Sen. Lindsey Graham, R-S.C., speaks during a Capitol Hill news conference in Washington about the investigation of the deadly Sept. 11 attack on the U.S. consulate in Benghazi. (Dec. 21, 2012) Credit: AP

The Republicans are coming! The Republicans are coming!

I spent this weekend in South Carolina, where there is practically always a Republican presidential hopeful wandering around. By the summer before the summer before an election, they are everywhere: standing by the sweet tea urn offering refills, speaking at Rotary Club luncheons, fending off rabbits bent on attacking your garden.

They swarm because South Carolina is the earliest Republican primary that's generally believed, unlike the Iowa caucuses and New Hampshire primary, to reflect the mood of mainstream Republicans. Until former Speaker Newt Gingrich won in 2012, no Republican had ever carried the South Carolina primary and failed to earn the nomination.

The fascinating question this time around is whether the chaos of the 2012 race, which saw fringe Republicans from Michele Bachmann to Herman Cain take turns as the leader in the polls, will be repeated. So far, the answer is, "Retired neurosurgeon Ben Carson won the Southern Republican Leadership Conference straw poll Saturday."

South Carolina's own Sen. Lindsey Graham will announce his White House bid Monday in his hometown of Central, population about 5,000. I took my family there Sunday, both to revisit his roots and because the fried chicken, biscuits and homemade desserts at the Central Station Cafe are good enough, as we say down here, to make you slap your momma. I have no idea what this means, but we do say it.

I first met Graham in 2001. I was a reporter at the local paper covering Central and he was a House member running to take the Senate seat the 276-year-old Strom Thurmond was vacating. Graham is a reporter's dream, much like his mentor and friend, Sen. John McCain (R-Ariz.). His entertaining and provocative views make him a darling of the Sunday-morning interview circuit. He's also indicative of the vast philosophical wingspan of the GOP.

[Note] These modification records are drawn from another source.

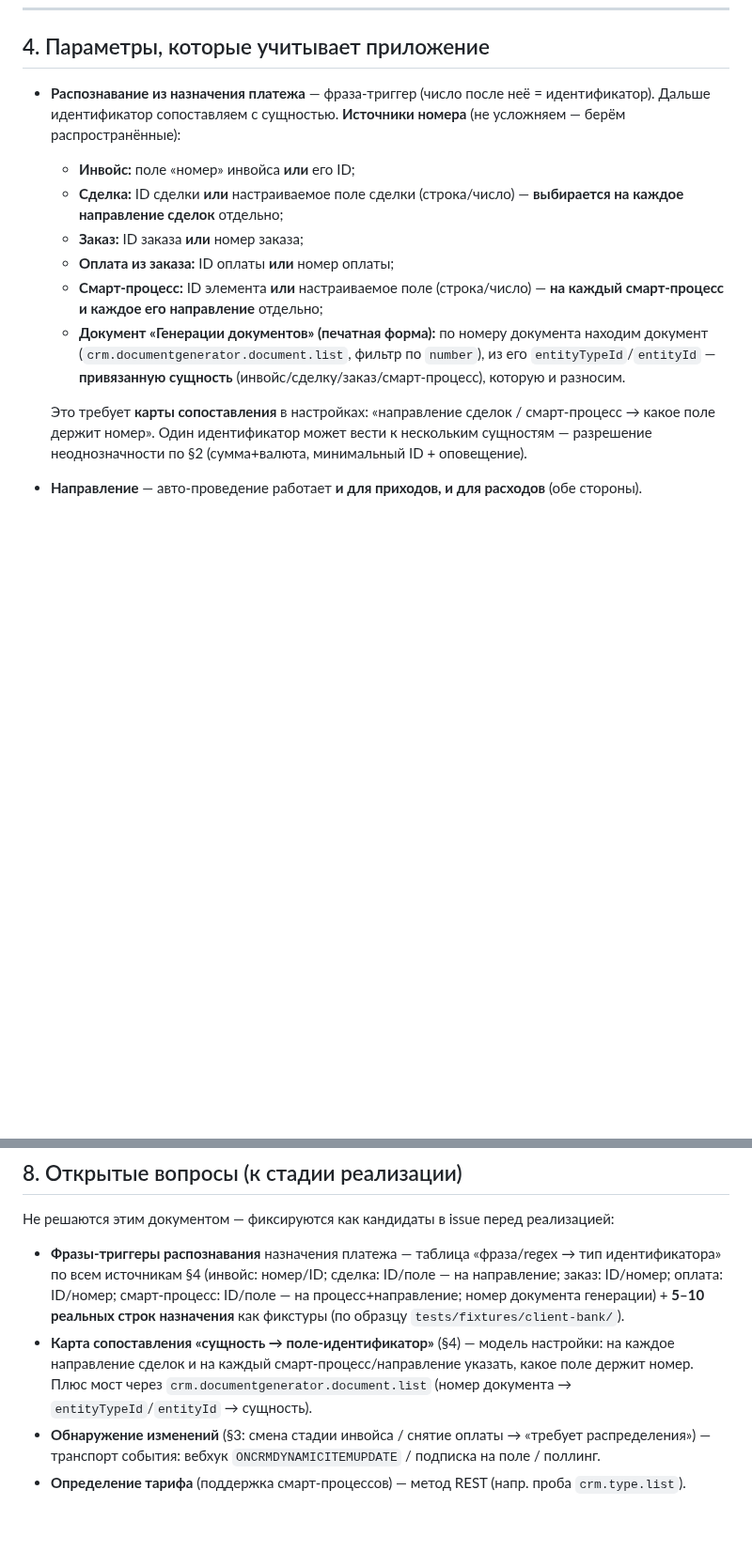
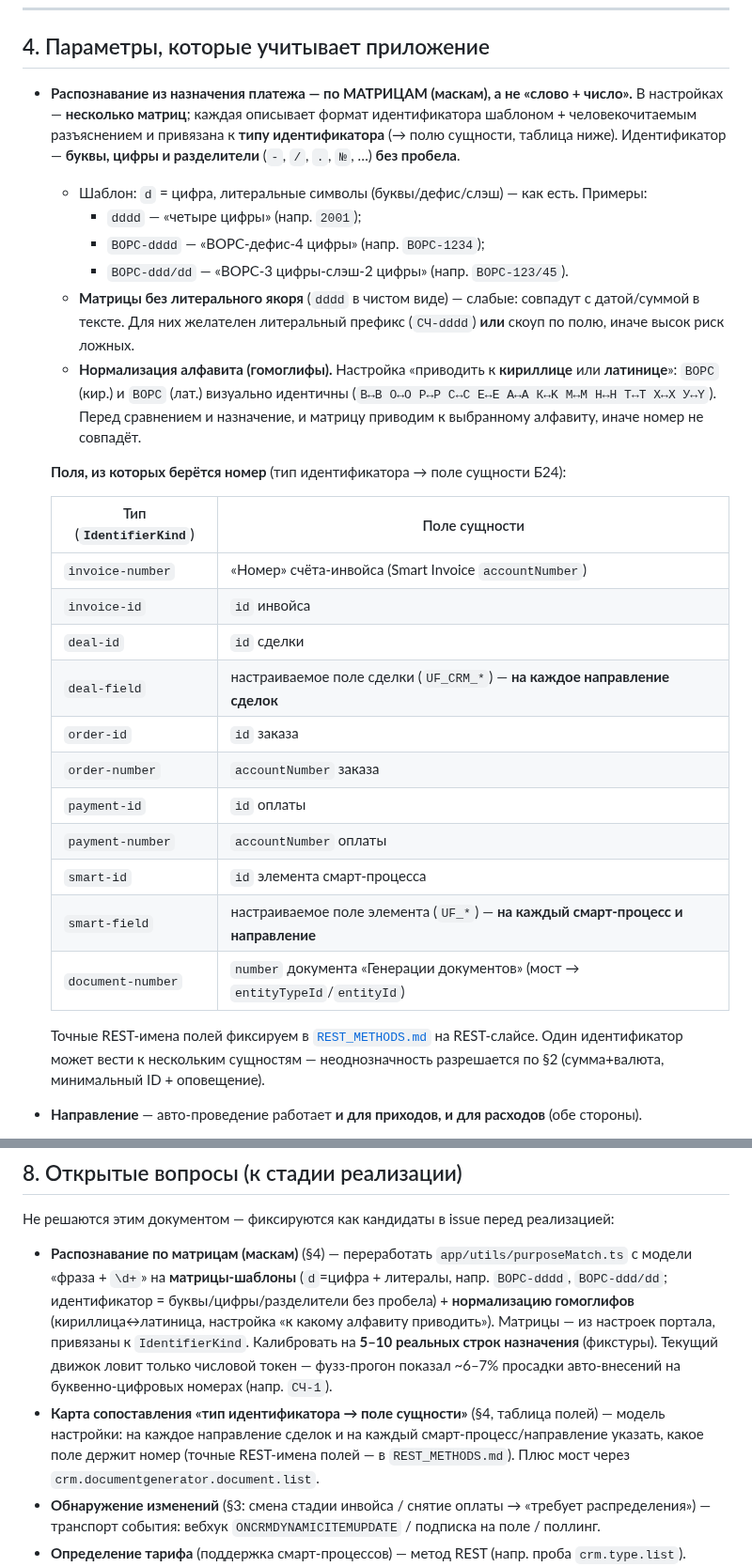
Before and after one commit to bx-shef/client-bank-alfa-by, a Markdown page: docs/PROCESSING.md, 2 parts joined by grey strips. Shown at 94% size. GitHub-like rendering; blank space fills up the shorter version.

Commit message:
docs(processing): распознавание по матрицам + нормализация гомоглифов + поля (#109)
Решения владельца по §4: распознавание идентификатора по МАТРИЦАМ (маскам) из
настроек (d=цифра + литералы, ВОРС-dddd / BOPC-ddd/dd; идентификатор = буквы/
цифры/разделители без пробела; anchorless dddd помечен слабым); нормализация
гомоглифов (кириллица↔латиница, настройка алфавита); таблица «тип идентификатора
→ поле сущности Б24» (invoice accountNumber, deal id/UF, order/payment
accountNumber, smart id/UF, document number). §8: purposeMatch переработать под
матрицы; фузз показал ~6-7% просадки на буквенно-цифровых номерах.

```diff
--- a/docs/PROCESSING.md
+++ b/docs/PROCESSING.md
@@ -265,22 +265,39 @@ REST-триггер позволяет передать доп. параметр
 
 ## 4. Параметры, которые учитывает приложение
 
-- **Распознавание из назначения платежа** — фраза-триггер (число после неё = идентификатор). Дальше
-  идентификатор сопоставляем с сущностью. **Источники номера** (не усложняем — берём распространённые):
-  - **Инвойс:** поле «номер» инвойса **или** его ID;
-  - **Сделка:** ID сделки **или** настраиваемое поле сделки (строка/число) — **выбирается на каждое
-    направление сделок** отдельно;
-  - **Заказ:** ID заказа **или** номер заказа;
-  - **Оплата из заказа:** ID оплаты **или** номер оплаты;
-  - **Смарт-процесс:** ID элемента **или** настраиваемое поле (строка/число) — **на каждый смарт-процесс
-    и каждое его направление** отдельно;
-  - **Документ «Генерации документов» (печатная форма):** по номеру документа находим документ
-    (`crm.documentgenerator.document.list`, фильтр по `number`), из его `entityTypeId`/`entityId` —
-    **привязанную сущность** (инвойс/сделку/заказ/смарт-процесс), которую и разносим.
+- **Распознавание из назначения платежа — по МАТРИЦАМ (маскам), а не «слово + число».** В настройках —
+  **несколько матриц**; каждая описывает формат идентификатора шаблоном + человекочитаемым разъяснением
+  и привязана к **типу идентификатора** (→ полю сущности, таблица ниже). Идентификатор — **буквы, цифры
+  и разделители** (`-`, `/`, `.`, `№`, …) **без пробела**.
+  - Шаблон: `d` = цифра, литеральные символы (буквы/дефис/слэш) — как есть. Примеры:
+    - `dddd` — «четыре цифры» (напр. `2001`);
+    - `ВОРС-dddd` — «ВОРС-дефис-4 цифры» (напр. `ВОРС-1234`);
+    - `BOPC-ddd/dd` — «BOPC-3 цифры-слэш-2 цифры» (напр. `BOPC-123/45`).
+  - **Матрицы без литерального якоря** (`dddd` в чистом виде) — слабые: совпадут с датой/суммой в тексте.
+    Для них желателен литеральный префикс (`СЧ-dddd`) **или** скоуп по полю, иначе высок риск ложных.
+  - **Нормализация алфавита (гомоглифы).** Настройка «приводить к **кириллице** или **латинице**»:
+    `ВОРС` (кир.) и `BOPC` (лат.) визуально идентичны (`В↔B О↔O Р↔P С↔C Е↔E А↔A К↔K М↔M Н↔H Т↔T Х↔X У↔Y`).
+    Перед сравнением и назначение, и матрицу приводим к выбранному алфавиту, иначе номер не совпадёт.
 
-  Это требует **карты сопоставления** в настройках: «направление сделок / смарт-процесс → какое поле
-  держит номер». Один идентификатор может вести к нескольким сущностям — разрешение неоднозначности
-  по §2 (сумма+валюта, минимальный ID + оповещение).
+  **Поля, из которых берётся номер** (тип идентификатора → поле сущности Б24):
+
+  | Тип (`IdentifierKind`) | Поле сущности |
+  |---|---|
+  | `invoice-number` | «Номер» счёта-инвойса (Smart Invoice `accountNumber`) |
+  | `invoice-id` | `id` инвойса |
+  | `deal-id` | `id` сделки |
+  | `deal-field` | настраиваемое поле сделки (`UF_CRM_*`) — **на каждое направление сделок** |
+  | `order-id` | `id` заказа |
+  | `order-number` | `accountNumber` заказа |
+  | `payment-id` | `id` оплаты |
+  | `payment-number` | `accountNumber` оплаты |
+  | `smart-id` | `id` элемента смарт-процесса |
+  | `smart-field` | настраиваемое поле элемента (`UF_*`) — **на каждый смарт-процесс и направление** |
+  | `document-number` | `number` документа «Генерации документов» (мост → `entityTypeId`/`entityId`) |
+
+  Точные REST-имена полей фиксируем в [`REST_METHODS.md`](REST_METHODS.md) на REST-слайсе. Один
+  идентификатор может вести к нескольким сущностям — неоднозначность разрешается по §2 (сумма+валюта,
+  минимальный ID + оповещение).
 - **Направление** — авто-проведение работает **и для приходов, и для расходов** (обе стороны).
 - **Распределять автоматически** — вкл/выкл (только при смарт-процессах). Вкл → авто-разнос, ручной
   заблокирован; выкл → ручной разнос + кнопка «разнести автоматически» (§3). Также **вкл/выкл работу
@@ -354,13 +371,15 @@ REST-триггер позволяет передать доп. параметр
 
 Не решаются этим документом — фиксируются как кандидаты в issue перед реализацией:
 
-- **Фразы-триггеры распознавания** назначения платежа — таблица «фраза/regex → тип идентификатора»
-  по всем источникам §4 (инвойс: номер/ID; сделка: ID/поле — на направление; заказ: ID/номер; оплата:
-  ID/номер; смарт-процесс: ID/поле — на процесс+направление; номер документа генерации) + **5–10 реальных
-  строк назначения** как фикстуры (по образцу `tests/fixtures/client-bank/`).
-- **Карта сопоставления «сущность → поле-идентификатор»** (§4) — модель настройки: на каждое направление
-  сделок и на каждый смарт-процесс/направление указать, какое поле держит номер. Плюс мост через
-  `crm.documentgenerator.document.list` (номер документа → `entityTypeId`/`entityId` → сущность).
+- **Распознавание по матрицам (маскам)** (§4) — переработать `app/utils/purposeMatch.ts` с модели
+  «фраза + `\d+`» на **матрицы-шаблоны** (`d`=цифра + литералы, напр. `ВОРС-dddd`, `BOPC-ddd/dd`;
+  идентификатор = буквы/цифры/разделители без пробела) + **нормализацию гомоглифов** (кириллица↔латиница,
+  настройка «к какому алфавиту приводить»). Матрицы — из настроек портала, привязаны к `IdentifierKind`.
+  Калибровать на **5–10 реальных строк назначения** (фикстуры). Текущий движок ловит только числовой
+  токен — фузз-прогон показал ~6–7% просадки авто-внесений на буквенно-цифровых номерах (напр. `СЧ-1`).
+- **Карта сопоставления «тип идентификатора → поле сущности»** (§4, таблица полей) — модель настройки:
+  на каждое направление сделок и на каждый смарт-процесс/направление указать, какое поле держит номер
+  (точные REST-имена полей — в `REST_METHODS.md`). Плюс мост через `crm.documentgenerator.document.list`.
 - **Обнаружение изменений** (§3: смена стадии инвойса / снятие оплаты → «требует распределения») —
   транспорт события: вебхук `ONCRMDYNAMICITEMUPDATE` / подписка на поле / поллинг.
 - **Определение тарифа** (поддержка смарт-процессов) — метод REST (напр. проба `crm.type.list`).
```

Graham believes in climate change. One of the most hawkish members of the Senate, he recently said, "Get ready for a voice that understands you can't save America without someone willing to sacrifice and die for America . . . To our enemies, get ready, because there's a new way of doing business coming."

He is strongly pro-immigrant. He voted for President Barack Obama's Supreme Court picks, Sonia Sotomayor and Elena Kagan, on the Senate Judiciary Committee and on the floor, because, he said, "Elections have consequences."

He is a successful South Carolina Republican who has endured for decades rumors that he is gay, rumors he categorically denies. And he is, gasp, maybe the most aggressively bipartisan senator in Washington.

Graham. Carson. Jeb Bush. Bobby Jindal. Rand Paul. Mike Huckabee. Carly Fiorina. Ted Cruz. Chris Christie. Scott Walker. Rick Santorum. Rick Perry. Marco Rubio.

There are libertarians and Christian conservatives and southerners and midwesterners and big-money establishment types and white guys and Hispanics and a black neurosurgeon who has compared the Islamic State with America's Founding Fathers.

Together they represent a wide breadth of philosophies, and they're going to make this nomination battle a fight for the direction of the Republican Party. That's a fight worth paying attention to.

And I haven't even mentioned the presidential aspirations of one of New York's own ex-governors, George Pataki. He favors abortion rights. He is largely supportive of same-sex marriage. I have always found the most fascinating thing about him to be his middle name, Elmer, but he does work to prove the assertion: Right now just about any idea or candidate can find some space in the race for the Republican nomination.

Lane Filler is a member of Newsday's editorial board.

Newsday LogoYour Island. Your Community. Your News.Digital AccessOnly 25¢for 5 months